**YOUR ASSIGNMENT**
Return every line in the entries below where the word "Fast" shows up.

**EXERCISE INPUT**
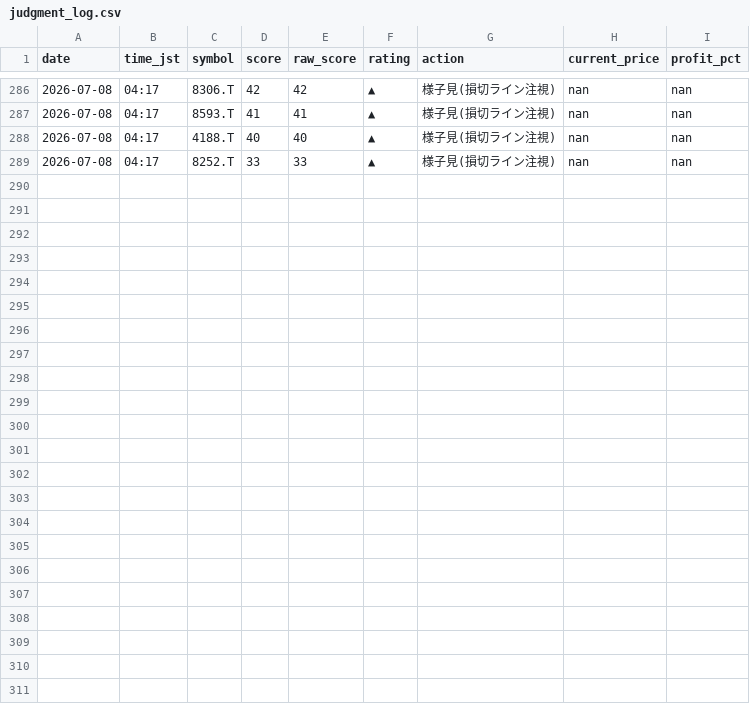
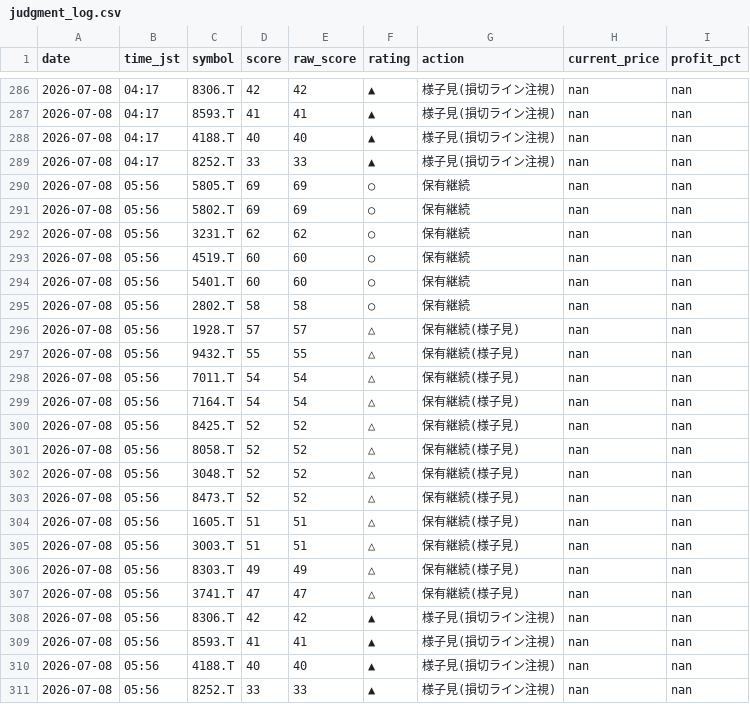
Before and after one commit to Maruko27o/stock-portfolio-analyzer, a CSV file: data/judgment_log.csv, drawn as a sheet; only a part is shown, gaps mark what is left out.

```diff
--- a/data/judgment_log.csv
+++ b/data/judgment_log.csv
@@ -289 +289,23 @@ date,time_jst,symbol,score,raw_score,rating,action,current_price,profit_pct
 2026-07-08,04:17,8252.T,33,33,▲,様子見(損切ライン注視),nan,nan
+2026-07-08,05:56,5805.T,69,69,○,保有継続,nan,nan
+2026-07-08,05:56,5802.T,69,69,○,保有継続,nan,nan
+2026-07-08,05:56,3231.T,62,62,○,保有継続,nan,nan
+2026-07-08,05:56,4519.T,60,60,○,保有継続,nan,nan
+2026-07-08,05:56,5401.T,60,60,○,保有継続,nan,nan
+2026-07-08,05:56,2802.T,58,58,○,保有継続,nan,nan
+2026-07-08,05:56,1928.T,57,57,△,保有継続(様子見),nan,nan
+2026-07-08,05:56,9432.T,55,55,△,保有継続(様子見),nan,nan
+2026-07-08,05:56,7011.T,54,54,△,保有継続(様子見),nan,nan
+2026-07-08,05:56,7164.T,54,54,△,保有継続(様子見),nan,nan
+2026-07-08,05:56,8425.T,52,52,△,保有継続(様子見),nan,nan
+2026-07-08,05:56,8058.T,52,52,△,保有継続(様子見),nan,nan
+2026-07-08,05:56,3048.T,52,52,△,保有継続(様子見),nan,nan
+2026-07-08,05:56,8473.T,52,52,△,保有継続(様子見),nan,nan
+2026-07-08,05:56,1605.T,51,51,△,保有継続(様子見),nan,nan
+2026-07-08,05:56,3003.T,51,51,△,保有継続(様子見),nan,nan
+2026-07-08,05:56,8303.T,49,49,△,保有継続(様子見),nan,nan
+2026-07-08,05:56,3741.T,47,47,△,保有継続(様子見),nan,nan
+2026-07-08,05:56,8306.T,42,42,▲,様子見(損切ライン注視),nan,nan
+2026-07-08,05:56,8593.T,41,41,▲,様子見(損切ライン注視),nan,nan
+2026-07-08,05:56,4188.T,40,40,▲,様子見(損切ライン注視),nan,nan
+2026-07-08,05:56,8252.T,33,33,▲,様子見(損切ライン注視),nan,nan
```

--

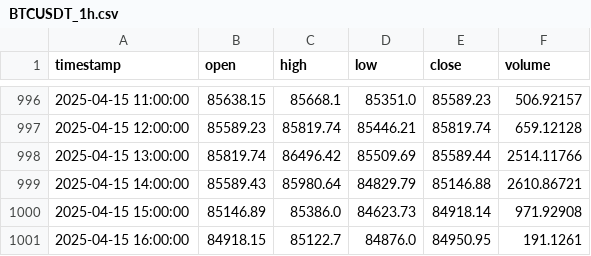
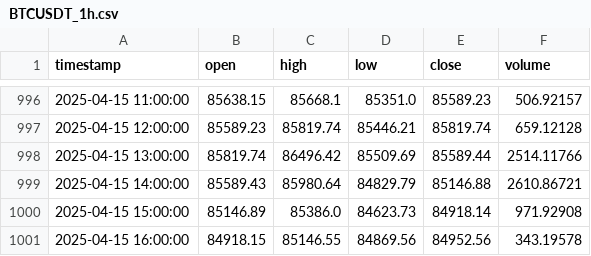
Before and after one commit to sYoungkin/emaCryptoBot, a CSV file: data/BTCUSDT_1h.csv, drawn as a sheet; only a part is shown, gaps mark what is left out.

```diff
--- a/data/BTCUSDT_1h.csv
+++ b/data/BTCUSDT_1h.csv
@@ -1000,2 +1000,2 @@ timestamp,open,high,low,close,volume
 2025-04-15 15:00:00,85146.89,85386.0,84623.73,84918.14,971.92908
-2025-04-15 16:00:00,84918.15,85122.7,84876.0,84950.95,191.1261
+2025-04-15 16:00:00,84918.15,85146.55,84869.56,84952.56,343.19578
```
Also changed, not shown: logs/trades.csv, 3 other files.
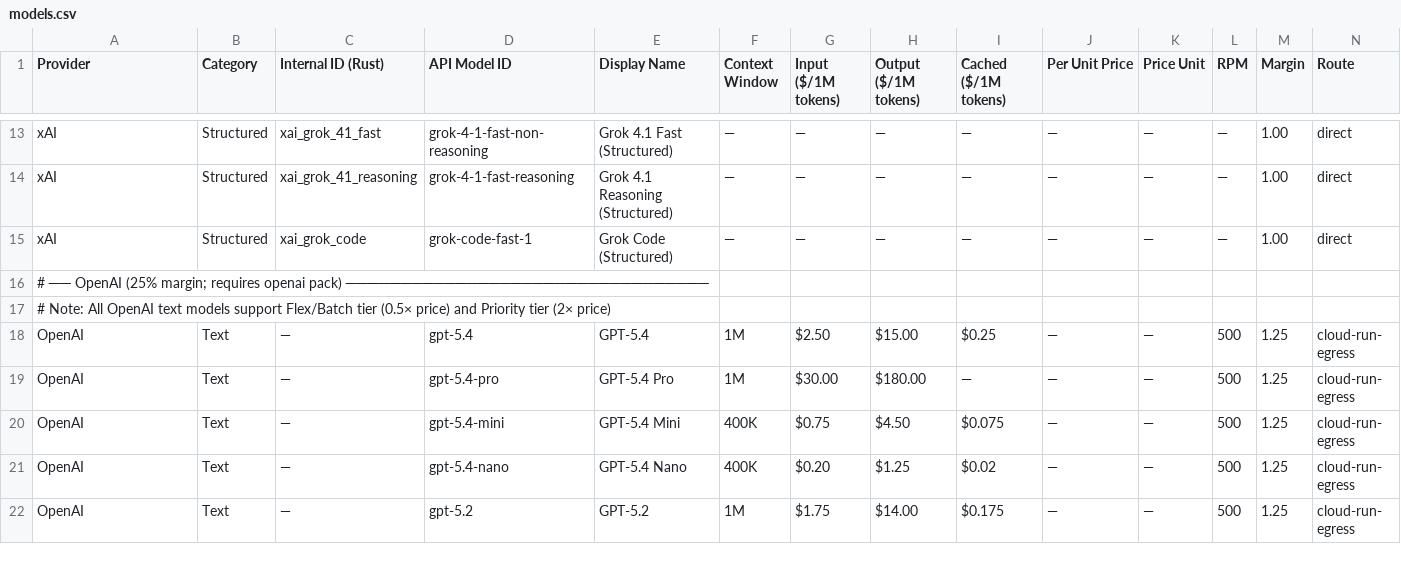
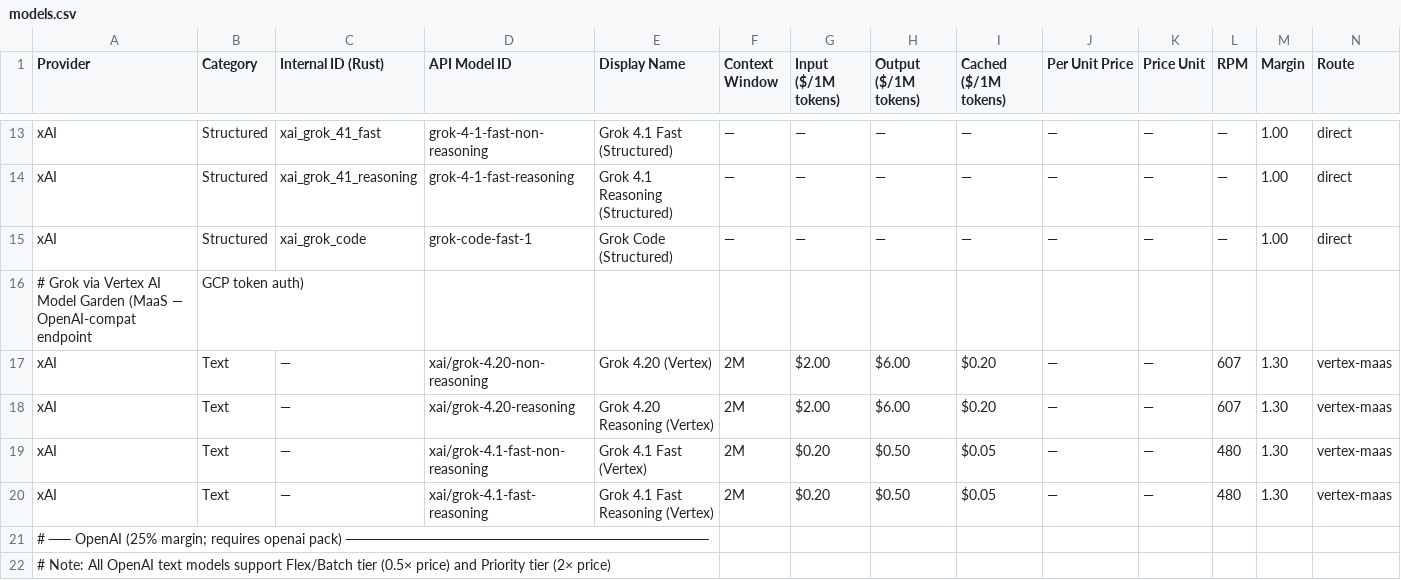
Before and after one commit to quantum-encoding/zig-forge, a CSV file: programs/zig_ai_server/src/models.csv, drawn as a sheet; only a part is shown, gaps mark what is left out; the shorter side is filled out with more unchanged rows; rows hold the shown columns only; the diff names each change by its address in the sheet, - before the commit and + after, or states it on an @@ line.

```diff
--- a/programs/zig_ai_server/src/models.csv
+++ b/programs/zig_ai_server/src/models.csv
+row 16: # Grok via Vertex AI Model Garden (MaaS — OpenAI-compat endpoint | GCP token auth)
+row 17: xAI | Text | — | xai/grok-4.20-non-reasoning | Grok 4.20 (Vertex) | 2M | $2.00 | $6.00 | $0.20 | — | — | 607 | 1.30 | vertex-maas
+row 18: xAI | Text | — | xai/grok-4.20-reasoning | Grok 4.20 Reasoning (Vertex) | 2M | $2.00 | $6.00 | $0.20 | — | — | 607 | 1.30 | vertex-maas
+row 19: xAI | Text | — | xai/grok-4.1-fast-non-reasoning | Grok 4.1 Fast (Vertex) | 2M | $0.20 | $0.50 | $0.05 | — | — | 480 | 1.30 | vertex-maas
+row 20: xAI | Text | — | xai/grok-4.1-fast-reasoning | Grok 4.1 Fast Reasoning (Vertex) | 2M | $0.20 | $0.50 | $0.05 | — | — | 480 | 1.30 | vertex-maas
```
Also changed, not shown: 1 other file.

**REPLY TO THE EXERCISE**
+row 19: xAI | Text | — | xai/grok-4.1-fast-non-reasoning | Grok 4.1 Fast (Vertex) | 2M | $0.20 | $0.50 | $0.05 | — | — | 480 | 1.30 | vertex-maas
+row 20: xAI | Text | — | xai/grok-4.1-fast-reasoning | Grok 4.1 Fast Reasoning (Vertex) | 2M | $0.20 | $0.50 | $0.05 | — | — | 480 | 1.30 | vertex-maas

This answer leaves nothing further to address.